No legislator in our time (except, perhaps the late Senator Edward Kennedy) comes close to matching this record, a record that essentially adds up to the saving of millions of American lives. Waxman's successful war on tobacco alone reduced the lung cancer death rate by millions.  Add Clean Air and Clean Water to that and you come up with an incredible number of saved lives.

Waxman is a remnant of the good old days. Think back to the Progressive Era of Teddy Roosevelt, FDR's New Deal, and LBJ's Great Society when Congress fought the special interests on behalf of the American people and often won. Not always. But enough so that life in America is still far from the unregulated hell envisioned by, among many others,  the Koch Brothers, Paul Ryan, Ted Cruz  and Rand Paul.  America only remains a decent country because of the work and lives of men and women like Henry Waxman who not only resisted those two-bit Ayn Rands but beat them, over and over again.

Naturally, I will note the Jewish angle. 

Henry Waxman is utterly devoted to Israel (in fact, he is pretty conservative on Israel). He is also an observant Jew, one of the few in Congress. 

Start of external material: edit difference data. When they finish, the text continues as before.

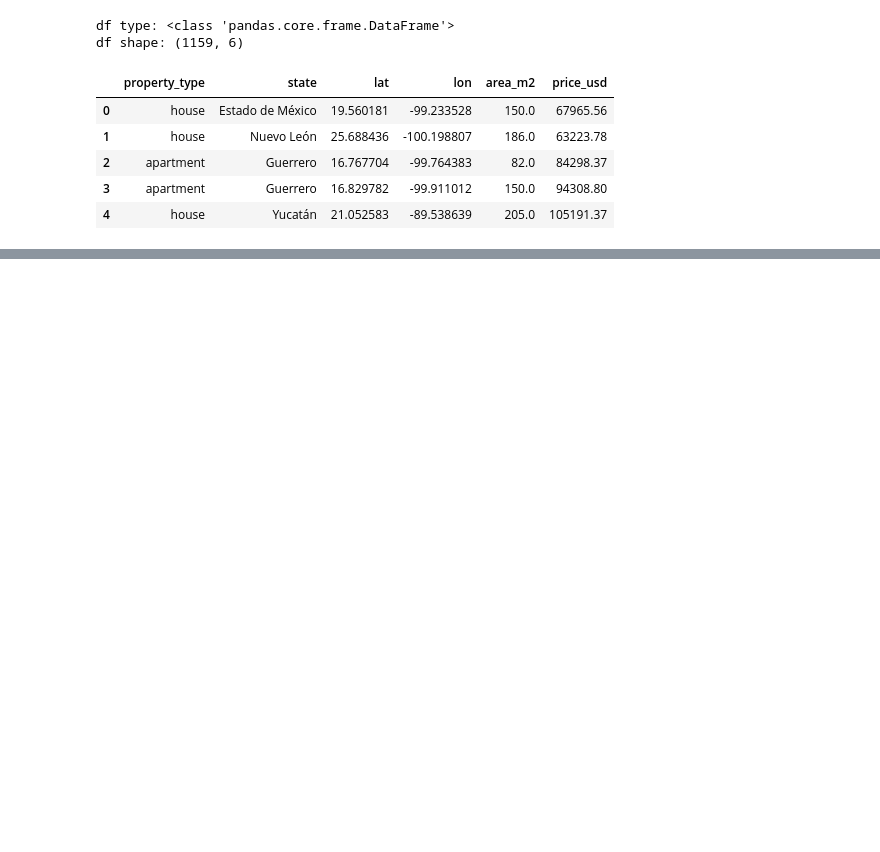
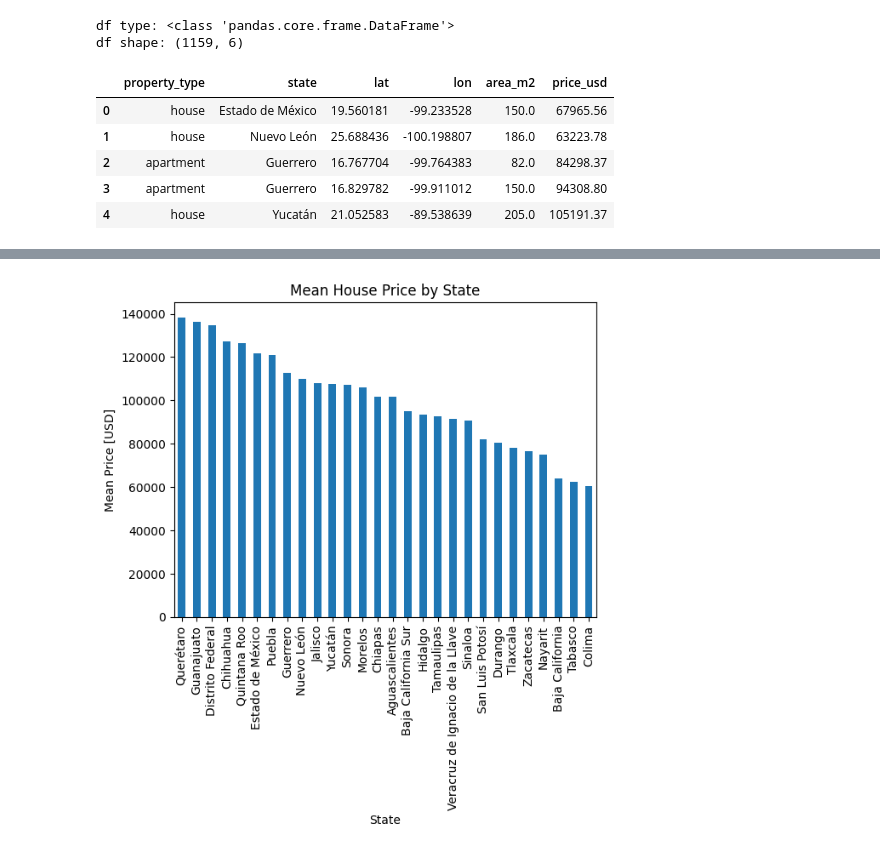
Before and after one commit to Ofgeha-Gelana/Housing-in-Mexico, a Jupyter notebook: notebooks/014-size-or-location.ipynb, the cells around one changed output, grey strips where cells are left out. Drawn from its saved outputs; the diff is of its cells as text; code cells hidden in the pictures; blank space fills up the shorter version.

```diff
--- a/notebooks/014-size-or-location.ipynb
+++ b/notebooks/014-size-or-location.ipynb
@@ -18,3 +18,11 @@ df shape: (1159, 6)
 | 2 | apartment | Guerrero | 16.767704 | -99.764383 | 82.0 | 84298.37 |
 | 3 | apartment | Guerrero | 16.829782 | -99.911012 | 150.0 | 94308.80 |
 | 4 | house | Yucatán | 21.052583 | -89.538639 | 205.0 | 105191.37 |
+# %%
+# Declare variable `mean_price_by_state`
+mean_price_by_state = df.groupby('state')['price_usd'].mean().sort_values(ascending=False)
+
+# Print object type, shape, and head
+print("mean_price_by_state type:", type(mean_price_by_state))
+print("mean_price_by_state shape:", mean_price_by_state.shape)
+mean_price_by_state.head()
@@ -20,0 +39,11 @@ df shape: (1159, 6)
+# %%
+# Create bar chart from `mean_price_by_state` using pandas
+
+mean_price_by_state.plot(
+    kind='bar',
+    xlabel='State',
+    ylabel='Mean Price [USD]',
+    title='Mean House Price by State'
+);
+# %% [output]
+[figure, added]
```
Also changed, not shown: parts of 1 cell of this notebook.
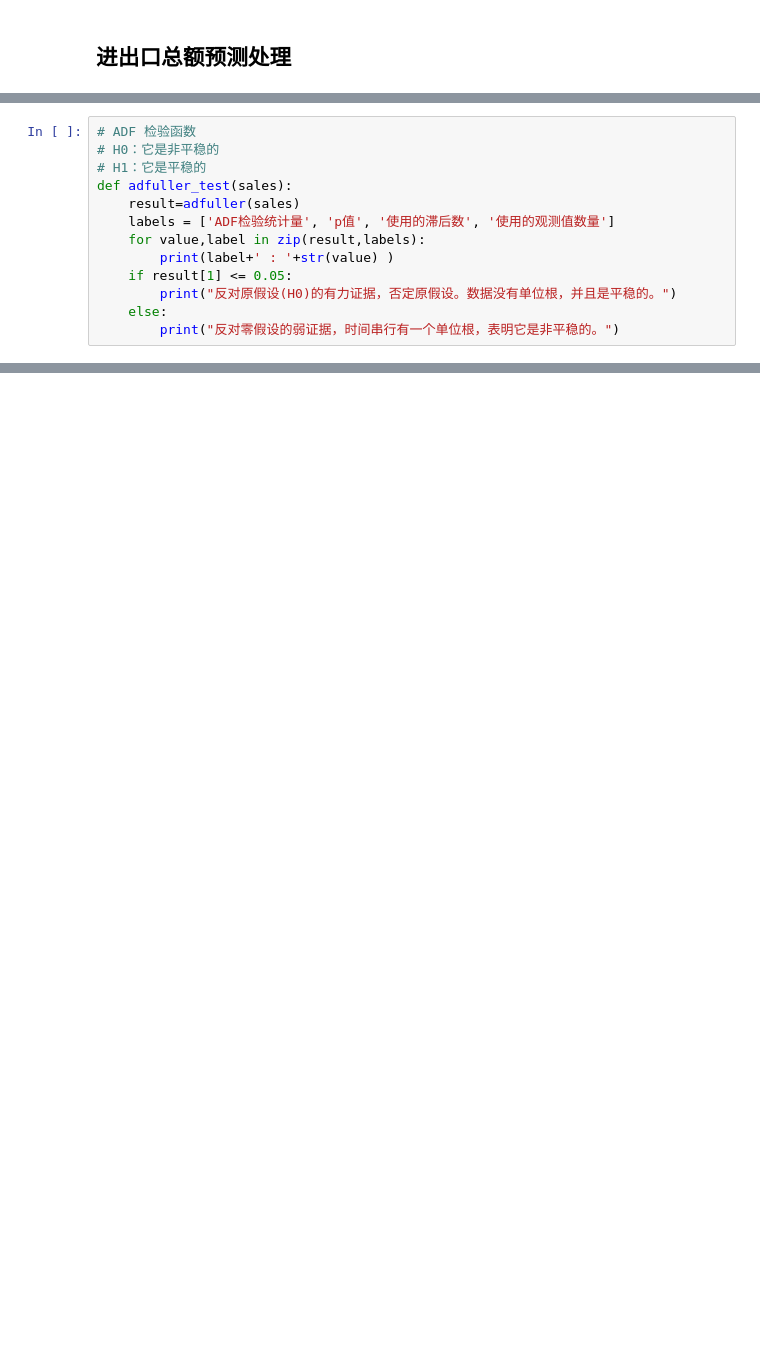
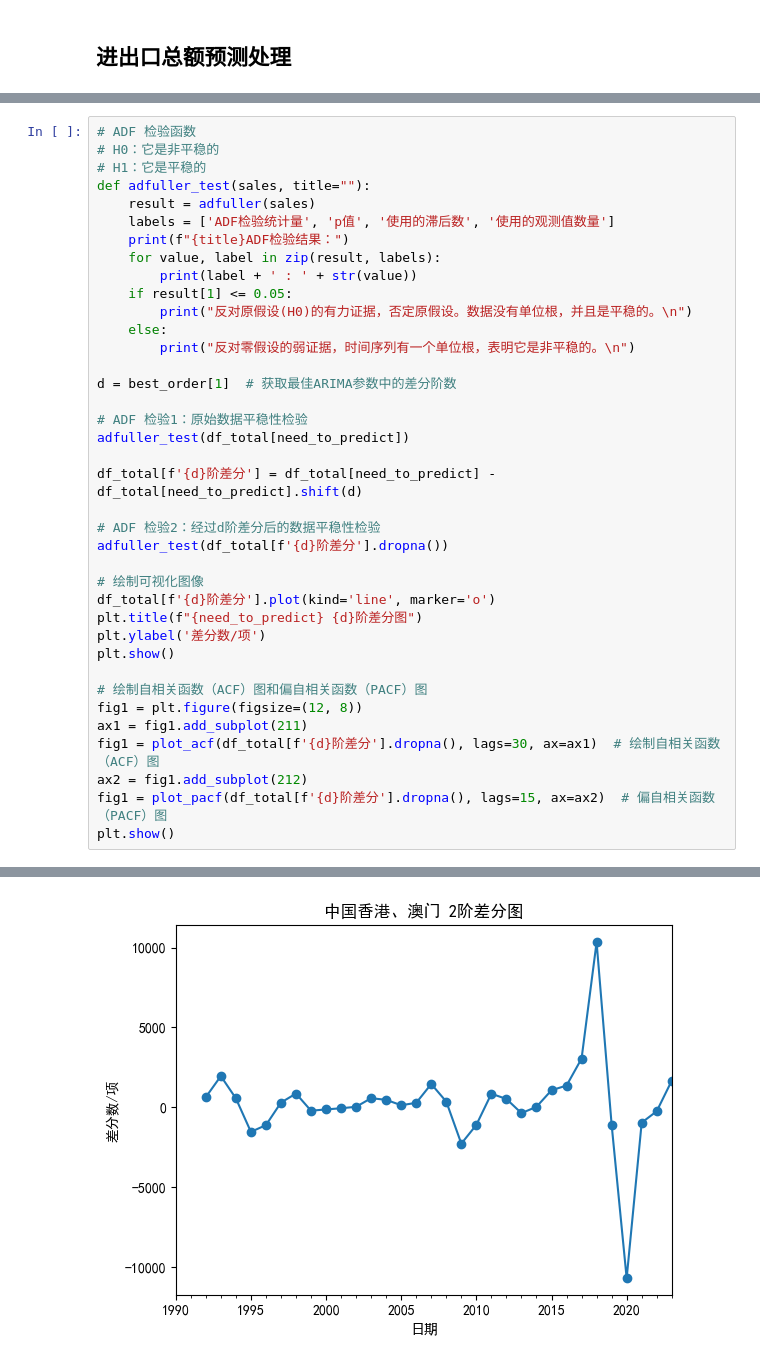
Before and after one commit to Czhongshao/ARIMA-TEST, a Jupyter notebook: 深圳签订外贸合同数据预测/ShenZhen_Contract_ARIMA_1990~2023.ipynb, the cells around one changed output, grey strips where cells are left out. Saved outputs shown, nothing was run; the diff lists cells and outputs as text; blank space fills up the shorter version.

```diff
--- a/深圳签订外贸合同数据预测/ShenZhen_Contract_ARIMA_1990~2023.ipynb
+++ b/深圳签订外贸合同数据预测/ShenZhen_Contract_ARIMA_1990~2023.ipynb
@@ -105,12 +234,38 @@ plt.show()
 # ADF 检验函数
 # H0：它是非平稳的
 # H1：它是平稳的
-def adfuller_test(sales):
-    result=adfuller(sales)
+def adfuller_test(sales, title=""):
+    result = adfuller(sales)
     labels = ['ADF检验统计量', 'p值', '使用的滞后数', '使用的观测值数量']
-    for value,label in zip(result,labels):
-        print(label+' : '+str(value) )
+    print(f"{title}ADF检验结果：")
+    for value, label in zip(result, labels):
+        print(label + ' : ' + str(value))
     if result[1] <= 0.05:
-        print("反对原假设(H0)的有力证据，否定原假设。数据没有单位根，并且是平稳的。")
+        print("反对原假设(H0)的有力证据，否定原假设。数据没有单位根，并且是平稳的。\n")
     else:
-        print("反对零假设的弱证据，时间串行有一个单位根，表明它是非平稳的。")
+        print("反对零假设的弱证据，时间序列有一个单位根，表明它是非平稳的。\n")
+
+d = best_order[1]  # 获取最佳ARIMA参数中的差分阶数
+
+# ADF 检验1：原始数据平稳性检验
+adfuller_test(df_total[need_to_predict])
+
+df_total[f'{d}阶差分'] = df_total[need_to_predict] - df_total[need_to_predict].shift(d)
+
+# ADF 检验2：经过d阶差分后的数据平稳性检验
+adfuller_test(df_total[f'{d}阶差分'].dropna())
+
+# 绘制可视化图像
+df_total[f'{d}阶差分'].plot(kind='line', marker='o')
+plt.title(f"{need_to_predict} {d}阶差分图")
+plt.ylabel('差分数/项')
+plt.show()
+
+# 绘制自相关函数（ACF）图和偏自相关函数（PACF）图
+fig1 = plt.figure(figsize=(12, 8))
+ax1 = fig1.add_subplot(211)
+fig1 = plot_acf(df_total[f'{d}阶差分'].dropna(), lags=30, ax=ax1)  # 绘制自相关函数（ACF）图
+ax2 = fig1.add_subplot(212)
+fig1 = plot_pacf(df_total[f'{d}阶差分'].dropna(), lags=15, ax=ax2)  # 偏自相关函数（PACF）图
+plt.show()
+# %% [output]
@@ -116,0 +285 @@ def adfuller_test(sales):
+[figure, added]
```
Also changed, not shown: parts of 26 cells of this notebook, 32 other files.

And yet his work in Congress rarely touched on Israel.  He left that to his Los Angeles colleague, Howard Berman.  Waxman focused on the needs of the American people. Like Carl Levin of Michigan, he did what he had to do on Israel, but as a legislator, he worked for America. (His opposite is Chuck Schumer who has devoted his career to supporting Wall Street, the Banking Industry and AIPAC, all cash cows). 

Waxman  comes out of the old socialist Jewish tradition which we now call liberalism or progressivism. Prophets not profits. And always, the people first.

I wish Waxman would run for something else. His governor, Jerry Brown, is a year older than Henry and he is running for re-election. But I doubt that will happen.

Of course, Waxman has accomplished enough for one political life (or 100 these days).

As was once said of Christopher Wren, the man who built St. Paul's Cathedral in London. “If you want to see his monument, look around you.”

As a Jew and as an American, Henry Waxman makes me proud. I think I'll tell my grandkids stories about him. They love hearing about the good guys who win.